Of people in households making less than $22,500 a year, 38 percent reported being in poor or fair health in a survey taken between 2011 and 2013. That's more than three times the rate of health troubles faced by individuals in households making more than $47,700 a year, where only 12 percent of people reported being in poor to fair health, according to the findings published in Health Affairs.
While wealthy people around the world generally have better health outcomes than their fellow low-income citizens, the gap in the United States was among the world's largest. Of the 32 rich and middle-income countries studied, only Chile and Portugal had a wider gulf.
The timing of the study is important — it was conducted just before many of the Affordable Care Act's major policies were enacted. A major facet of the ACA was a redistribution of income, a tax on the richest Americans that helped pay to expand health coverage for the country’s poorest, and the study's authors said it suggests that any reduction in coverage could be a step backward, in an area where the United States has been underperforming.
Now the policies that expanded health coverage are on the chopping block. A recent Congressional Budget Office analysis found that the latest version of House Republicans' proposal to replace the ACA would leave 23 million more Americans uninsured than under current law by 2026. Senate Republicans are crafting their own health-care bill.
“Anything, any changes that are made that threaten to undo gains in insurance that have occurred since the Affordable Care Act . . . would risk setting us back in an area where the U.S. is in sore need of improvements,” said Joachim Hero, who recently earned his doctorate in health policy at Harvard University and led the study.
But he and his co-authors caution that there's more to closing the health outcome gap than providing insurance. When the researchers tried to do more of an apples-to-apples comparison by adjusting for whether people had insurance or not when making the cross-country comparison, they found that the disparity was only slightly decreased.
“Insurance is part of the story but not the whole story,” Hero said. “If we really want to bring the U.S. more in line with other high-income countries with regard to health-care disparities, we're going to have to go beyond just achieving full insurance coverage.”
Hero's work found that the disparity between richer and poorer people was not just in their self-reported health; the United States also ranked near the top in the income-based disparity between people who went without needed care because they couldn't afford it. In the Philippines, the gap between the rich and poor skipping care because of cost was the greatest. But the United States was second on the list; 1 in every 5 people in the bottom third of income reported skipping medical treatment because of the cost. In the top third, only 1 in every 25 Americans did.

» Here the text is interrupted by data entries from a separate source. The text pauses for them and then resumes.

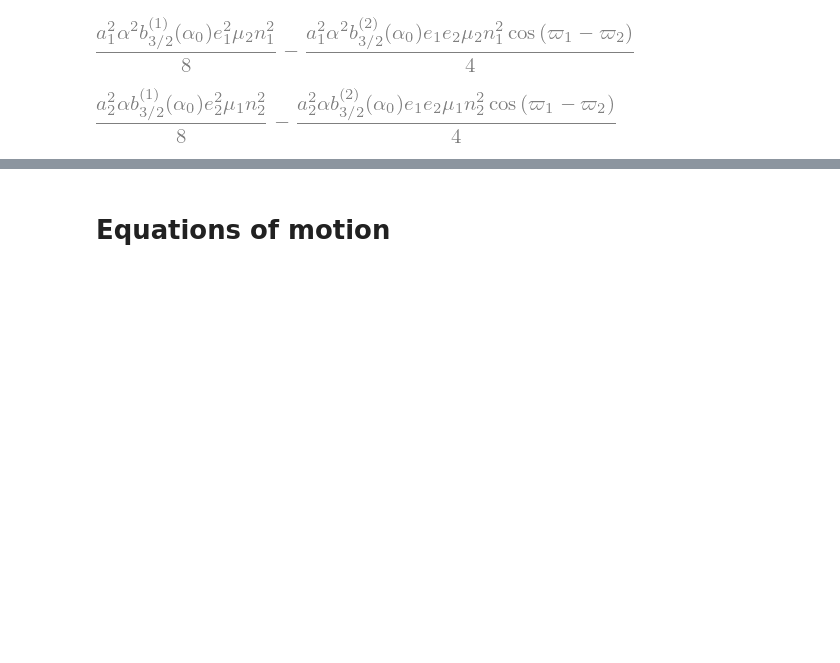
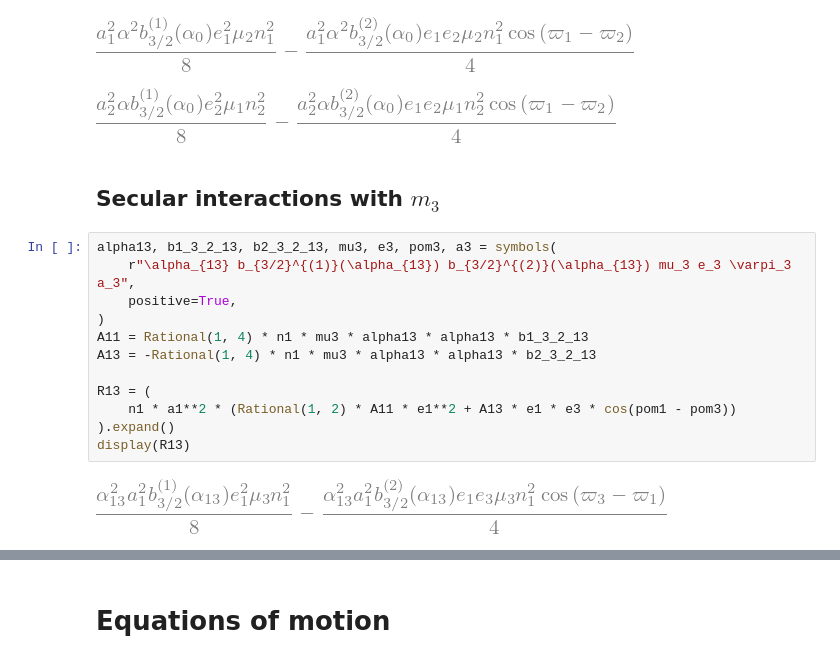
Before and after one commit to jtlaune/wc-apsidal-precession, a Jupyter notebook: paper-3.ipynb, the cells around one changed output, grey strips where cells are left out. Drawn from its saved outputs; the diff is of its cells as text; blank space fills up the shorter version.

Commit message:
Begin adding giant external perturber secular effects

```diff
--- a/paper-3.ipynb
+++ b/paper-3.ipynb
@@ -140,3 +148,19 @@ display(R2)
 # %% [output]
 [figure]
 [figure]
+# %% [markdown]
+## Secular interactions with $m_3$
+# %%
+alpha13, b1_3_2_13, b2_3_2_13, mu3, e3, pom3, a3 = symbols(
+    r"\alpha_{13} b_{3/2}^{(1)}(\alpha_{13}) b_{3/2}^{(2)}(\alpha_{13}) mu_3 e_3 \varpi_3 a_3",
+    positive=True,
+)
+A11 = Rational(1, 4) * n1 * mu3 * alpha13 * alpha13 * b1_3_2_13
+A13 = -Rational(1, 4) * n1 * mu3 * alpha13 * alpha13 * b2_3_2_13
+
+R13 = (
+    n1 * a1**2 * (Rational(1, 2) * A11 * e1**2 + A13 * e1 * e3 * cos(pom1 - pom3))
+).expand()
+display(R13)
+# %% [output]
+[figure, added]
```
Also changed, not shown: parts of 12 cells of this notebook.
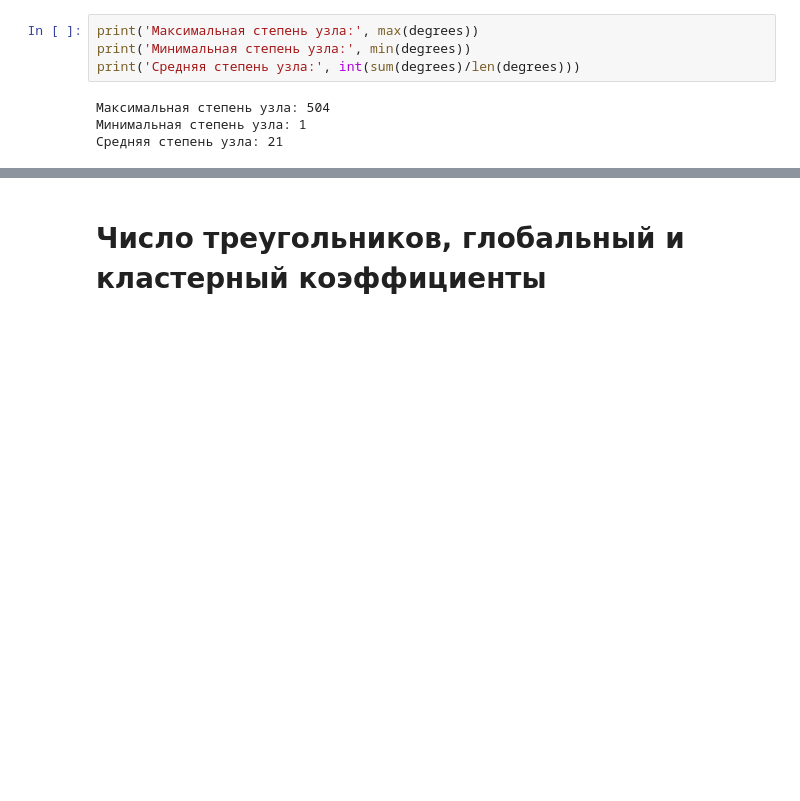
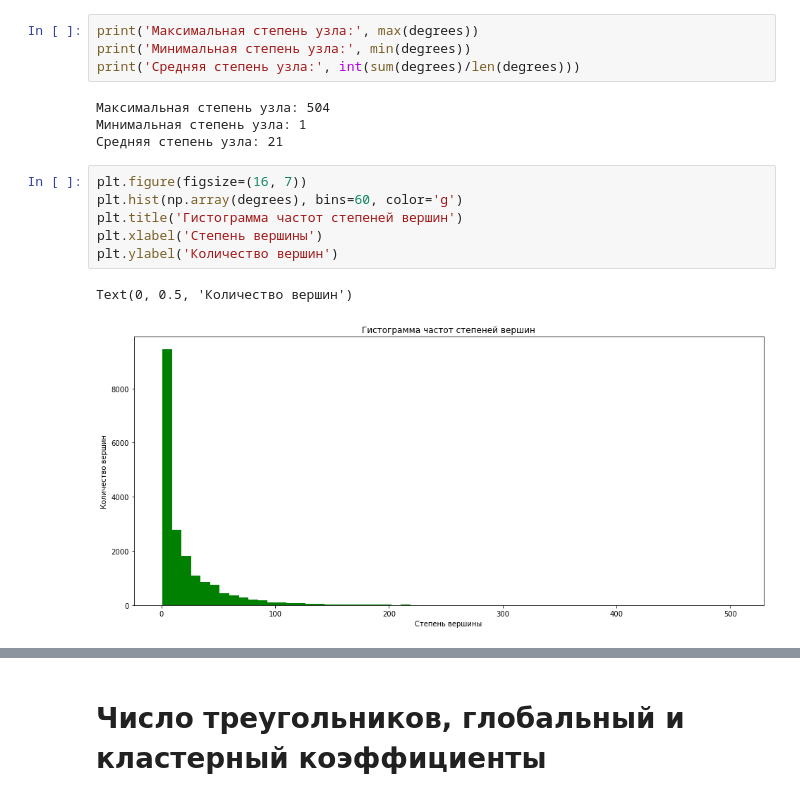
Before and after one commit to AnatolyAdamovich/graph-analysis, a Jupyter notebook: CO-Astro.ipynb, the cells around one changed output, grey strips where cells are left out. Drawn from its saved outputs; the diff is of its cells as text; blank space fills up the shorter version.

```diff
--- a/CO-Astro.ipynb
+++ b/CO-Astro.ipynb
@@ -147,3 +210,12 @@ print('Средняя степень узла:', int(sum(degrees)/len(degrees)))
 Максимальная степень узла: 504
 Минимальная степень узла: 1
 Средняя степень узла: 21
+# %%
+plt.figure(figsize=(16, 7))
+plt.hist(np.array(degrees), bins=60, color='g')
+plt.title('Гистограмма частот степеней вершин')
+plt.xlabel('Степень вершины')
+plt.ylabel('Количество вершин')
+# %% [output]
+Text(0, 0.5, 'Количество вершин')
+[figure, added]
```
Also changed, not shown: parts of 19 cells of this notebook, 3 other files.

One of the most surprising things to the researchers was how aware people in the United States were of the lack of access to health care in the country. Two-thirds of respondents in the United States said that there were “many” Americans who do not have the access they need — considerably more than the country next on the list, Poland. At the same time, the United States was on the lower end of the rankings when it came to a question about whether it was “somewhat unfair” or “very unfair” that wealthier people can afford better health care, with only 54 percent of people saying it was not fair for rich people to get better health care.
“The combination of those two things raises this question: Is there a lack of political will to address the issue of disparities in the U.S., relative to countries where we know they do a lot better on this issue?” Hero said.